Super Bowl III took place at the Orange Bowl in Miami. The Baltimore Colts were the opponents, and entered the game as 18 point favorites, after winning the NFL Championship game over the Browns by a 34-0 margin. The AFL teams got very little respect, which added to the one-sided betting line. However, three days before, Joe Namath had enough of hearing about the Colts. He made a public appearance and said that the Jets weren’t only going to win the game, he was going to “guarantee” it.
And Namath made it happen. The Jets controlled the game, much to the surprise of everyone.
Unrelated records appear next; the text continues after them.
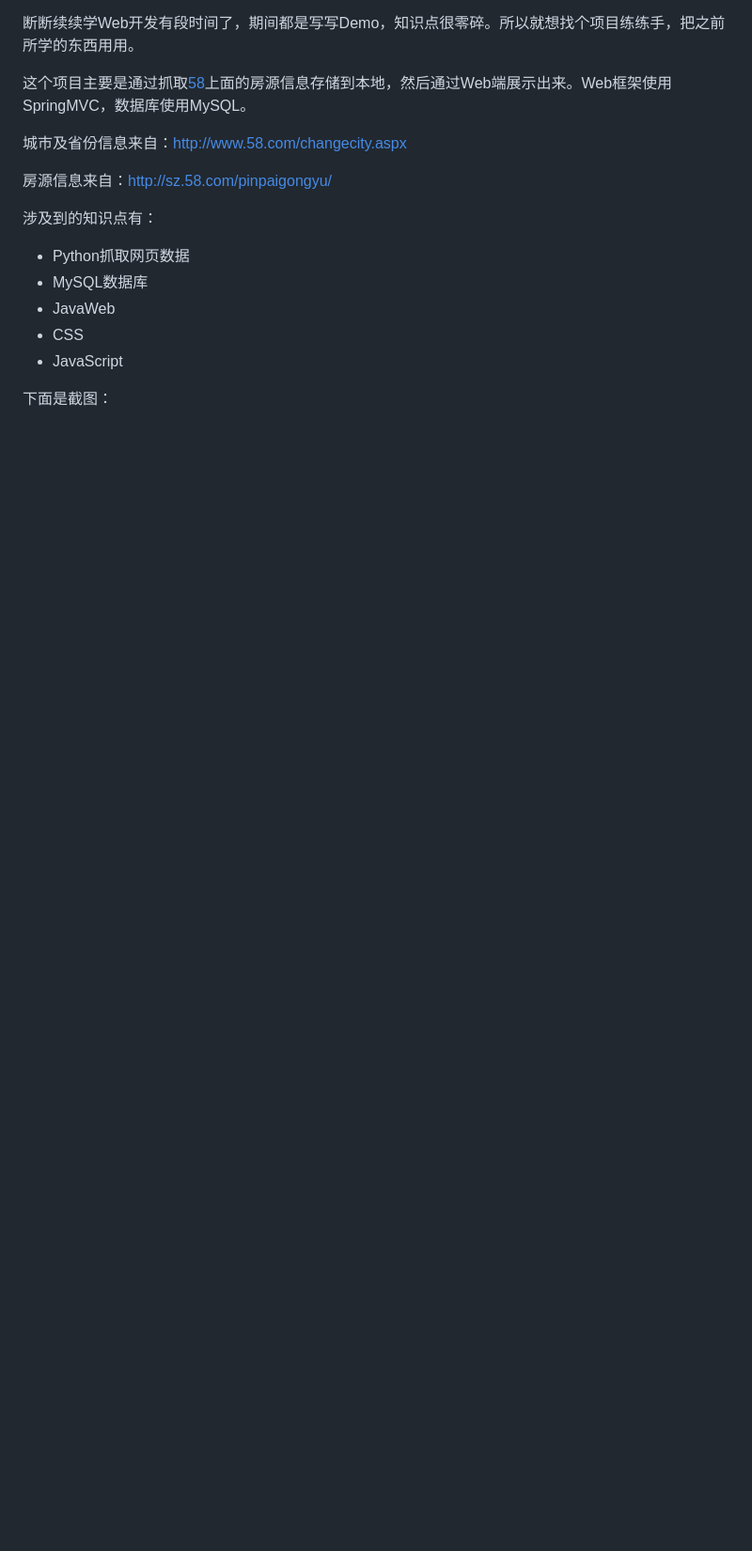
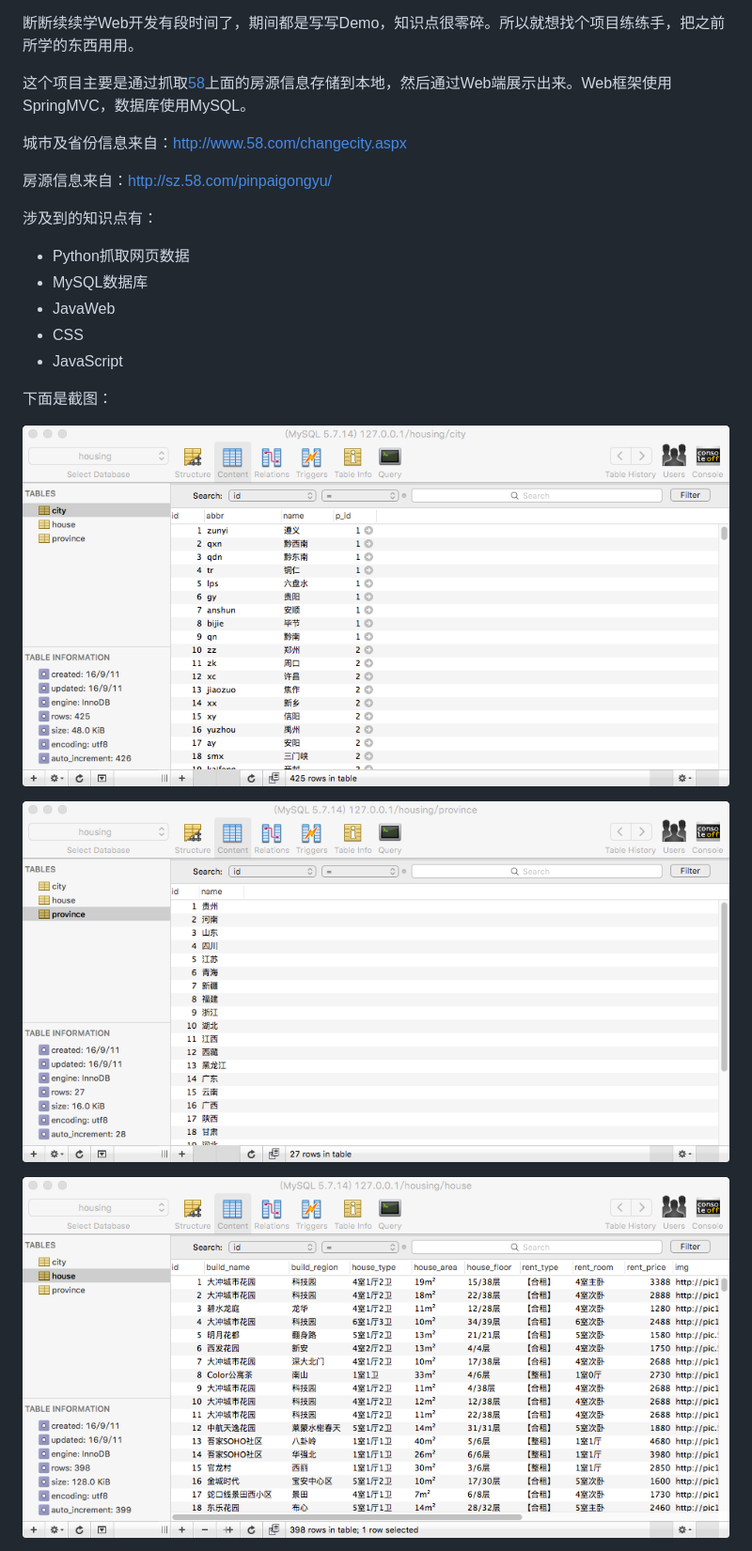
Before and after one commit to aigc-in-all/HousingWeb, a Markdown page: README.md, the part around the change. Shown: that part at 94% size. GitHub-like rendering; pictures changed too: screenshot/db_1.png (added), screenshot/db_2.png (added), screenshot/db_3.png (added); blank space fills up the shorter version.

```diff
--- a/README.md
+++ b/README.md
@@ -18,6 +18,13 @@
 * JavaScript
 
 下面是截图：
+
+![](/screenshot/db_1.png)
+
+![](/screenshot/db_2.png)
+
+![](/screenshot/db_3.png)
+
 ![](/screenshot/1.png)
 
 ![](/screenshot/2.png)
```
In the second quarter, running back Matt Snell took it in from four yards out to give the Jets the lead 7-0, and it was a lead they never gave up. Three Jim Turner field goals gave the Jets a 16-0 lead, before the Colts scored a touchdown late after the game was out of reach. Quarterback Earl Morrall started the game for the Colts, but he was relieved by legend Johnny Unitas, but it was too late.
The Jets beat the Colts 16-7, what we now know as their only championship in franchise history, and gave a legitimacy to the AFL teams that loomed large when the two leagues merged into the league we know as the NFL.
Check out the boxscore:
The Jets have had their glory moment, folks. The Seahawks and Patriots are in the sun this week, but we will get there someday. I hope.